The Proportional Application
Posted by Possum Comitatus on October 5, 2007
In our last Newspoll breakdown, we divvied up the seat swings according to the Newspoll estimate of three seat types, and by State for 139 seats across the country. That gave some people psephological indigestion because the results didn’t look like an election would at the margins of safe vs marginal seats. Fair enough, but it was never meant to – it was a breakdown of Newspoll to the best resolution available from the data.
This time, we’ll actually set out to create an approximation of what the Newspoll data was saying that isn’t limited by the data resolution, using basic probability theory and an assumption of uniform state swings. We’ll do today what some people thought we were doing the other day.
To start with, the TPP swing is calculated as the percentage change in vote of the two major parties. Hence if a seat moves from 50% to 55%, it’s had a 5% swing.
If we have 3 seats that are, in ALP/Coalition terms: 40/60, 50/50 and 60/40 and the average swing in these seats is 5%, if the people that are changing their vote are drawn randomly from those three seats, we would expect that the seat with a higher proportion of coalition voters will have more Coalition votes that changed, and the seat with less coalition voters would have less coalition votes that changed.
This is simply as a result of a random distribution of Coalition voters changing their votes. As a result, the 60/40 seat would have (0.05*40*2)-40 coalition voters = 36, and (0.05*40*2)+60 ALP voters = 64.
Doing this for the 50/50 seat we end up with a TPP of 55/45 and for the 40/60 seat we end up with a TPP of 46/54. The seats with a larger number of coalition voters swing more, on a given uniform swing to the ALP (here 5%) than seats with a smaller number of Coalition voters. This is played out in nearly every Newspoll marginal seat/safe government seat/safe ALP seat estimate and most elections.
If we apply the various State swings using the same methodology to the 139 seats we are looking at here, we end up with the following
|Actual Newspoll Swing||9.2||11||9.1||9.4||4.4|
The Calculated Swing is (using NSW as an example) what the average swing in NSW is calculated as after we’ve applied the Newspoll estimate to the individual seats using the methodology outlined above. Notice how it’s higher by a bit across the board? That’s the variation in the uniform swing interfering. So we can adjust the swing downward for this by multiplying the Actual Newspoll Swing by the ratio of the Actual Newspoll Swing to our Calculated Swing. This gives us our Adjusted Swing. When we apply our adjusted swing to all 139 seats, the State averages of the seats all tally up to the actual Newspoll state estimates. By doing this, we are choosing to minimise the size of the swing we use to account for the small variance in the random distribution of changing voters that Newspoll is picking up in their polling.

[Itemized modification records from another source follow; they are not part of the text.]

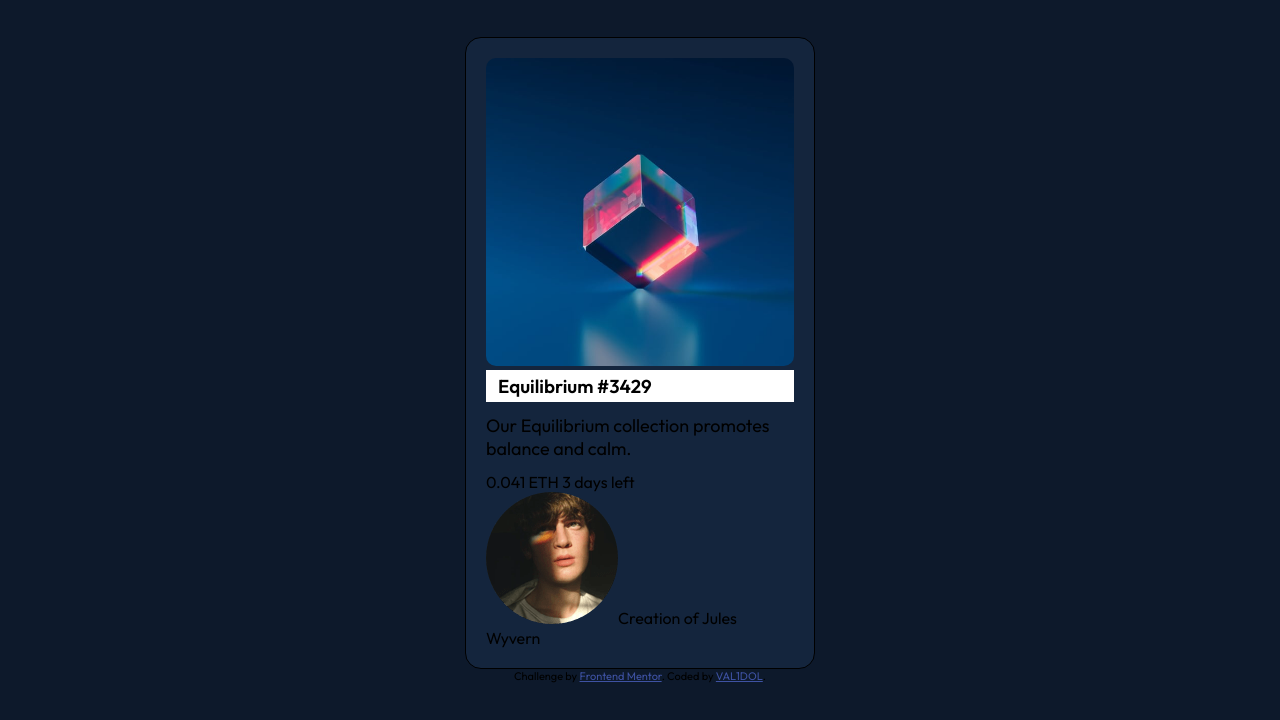
Repository: VAL1DOL-web/fm-NFT-preview-card-component
Page: index.html
These files come from the project's save history. The page is drawn as it stood at one moment and after the next save; the edit follows.
The browser window is 1280 px wide. The pictures show the whole page.

Above is the page before, as saved 2024-01-07 15:17:28.

After the next save:
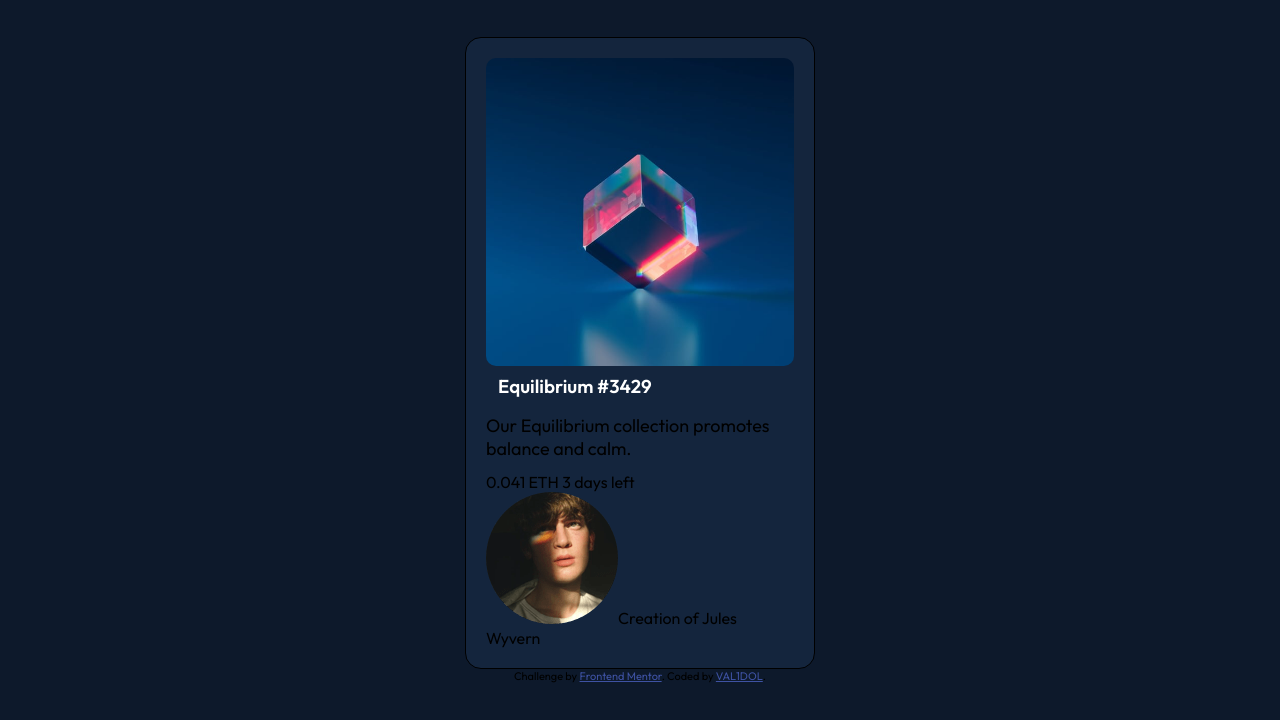
Saved 14 s later.
--- a/style.css
+++ b/style.css
@@ -36,7 +36,7 @@
     gap: 12px;
   }
   .textbox h3 {
-    background-color:hsl(0, 0%, 100%);
+    color:hsl(0, 0%, 100%);
     display:inline-block;
     padding: 4px 12px;
   }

We can see how the minimising of the swing plays out by comparing our results in three seat types against the Newspoll results for the three seat types:
|Newspoll Swing||Our Swing|
|Marginal Seat Swing||8.3||8.14|
|Safe Government Seat Swing||11.6||10.18|
|Safe ALP Seat Swing||7.1||6.83|
We are smaller in every case of the three seat types, but bang on the State and National average swings. So now we have our conservative estimate that is actually well within the Newspoll estimates, we can apply that to the 139 seats in our list to get an approximation of how the election results would have looked had an election been held between July and September. Remember, as we are using a slightly smaller set of swings than Newspoll, this is a slightly conservative estimate. Instead of all 139 seats, we’ll just look at those seats where the ALP TPP vote was estimated to be above 48%
|Division||State||04 Election||Current TPP Estimate||Swing|
Let me also provide evidence from the last three elections on the basis of the random distribution of voter change. If we run a simple scatter against the size of the swing in seats vs the margin those seats were held by, and a run a simple regression through them, we get:
The Margin axis on the bottom is positive for Coalition seats and negative for ALP seats. So an ALP seat with a margin of 5% would be represented as -5 in the chart, and a Coalition seat on a 5% margin would be +5 in the chart. Likewise with the swing, a positive swing means a swing to the Coalition, and a negative swing is a swing to the ALP. The red line is the regression which helps show the general relationship between margins and swings. There is certainly lot’s of variance there – that’s why we adjusted our swings downward in the above estimates to accommodate for the general consequences of the variance at a state level. The scatters are also quite interesting in their own way.